Torsion of testicular appendages can result in the clinical presentation of acute scrotum. Two such appendages are the appendix testis, a remnant of the paramesonephric (müllerian) duct, and the appendix epididymis, a remnant of the mesonephric (wolffian) duct.
The appendix testis is present in 92% of all testes and is usually located at the superior testicular pole in the groove between the testicle and the epididymis. The appendix epididymis is present in 23% of testes and usually projects from the head of the epididymis, but its location may vary. Most acute presentations of scrotal pain and swelling can be attributed to epididymitis, testicular torsion, or torsion of a testicular appendage. The presentations of these conditions can typically be distinguished by history and examination. However, in many cases, torsion of a testicular appendage, although a benign condition, may present identically to testicular torsion, a true urologic emergency.

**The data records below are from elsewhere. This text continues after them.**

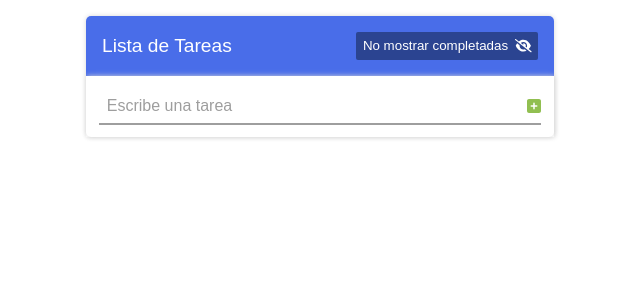
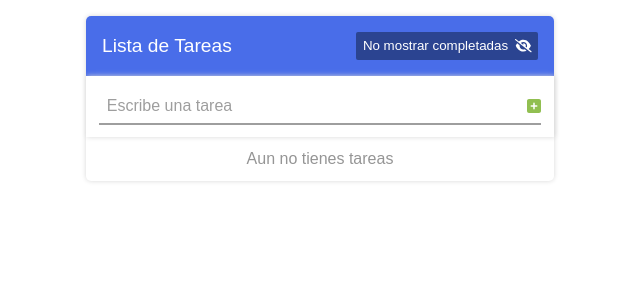
Before and after one commit to ZSebasZ/DI-Proyecto-EV2, a React (Create React App) app: page / in a window 1280 px wide. Shown: the top 300 px of the page, without its empty margins (320-960 px from the left). Built offline with nearby package versions, Linux system fonts and the light colour scheme.

Commit message:
Commit 7 - Pequeñas correcciones

```diff
--- a/src/componentes/ListaTareas.js
+++ b/src/componentes/ListaTareas.js
@@ -9,7 +9,13 @@ const ListaTareas = ({ tareas, filtro, dispatch }) => {
 
     return (
         <div id='contenedorTareas'>
-            {/*Recorremos la constante con las tareas filtradas o no y retornamos un componente Tarea,
+            {/*En caso de que 'tareas' tenga tareas entramos por este bloque*/}
+            {tareas.length > 0 ? (
+                <>
+                    {/*En caso de que 'tareasFiltradas' tenga tareas entramos por este bloque*/}
+                    {tareasFiltradas.length > 0 ? (
+                        <>
+                            {/*Recorremos la constante con las tareas filtradas y retornamos un componente Tarea,
                             al cual le asignamos su 'key', le pasamos la tarea y el dispatch*/}
                             {tareasFiltradas.map((tarea) => (
                                 <Tarea
@@ -18,6 +24,26 @@ const ListaTareas = ({ tareas, filtro, dispatch }) => {
                                     dispatch={dispatch}
                                 />
                             ))}
+                        </>
+                    ) : (
+                        //De lo contrario, mostramos este mensaje
+                        <>
+                            <div className='containerNoTareas filtradas'>
+                                <p>Si no ves tus tareas es porque todas estan completadas y el filtro solo esta mostrando las no completadas</p>
+                            </div>
+                        </>
+                    )}
+                </>
+            ) : (
+                //De lo contrario, mostramos este mensaje
+                <>
+                <div className='containerNoTareas'>
+                    <p>Aun no tienes tareas</p>
+                </div>
+                </>
+            )}
+
+
         </div>
     );
 }
--- a/src/css/index.css
+++ b/src/css/index.css
@@ -234,3 +234,9 @@ body {
 .botones.btnIconoEliminar:hover {
     color: red;
 }
+
+.containerNoTareas {
+    padding: 0.8rem;
+    text-align: center;
+    color: rgb(149, 149, 149);
+}
```
Lines whose indentation alone changed are shown as unchanged.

Testicular torsion must be diagnosed quickly and accurately, because delay of the diagnosis and subsequent delay of surgery, if needed, can lead to loss of testicular viability and orchidectomy.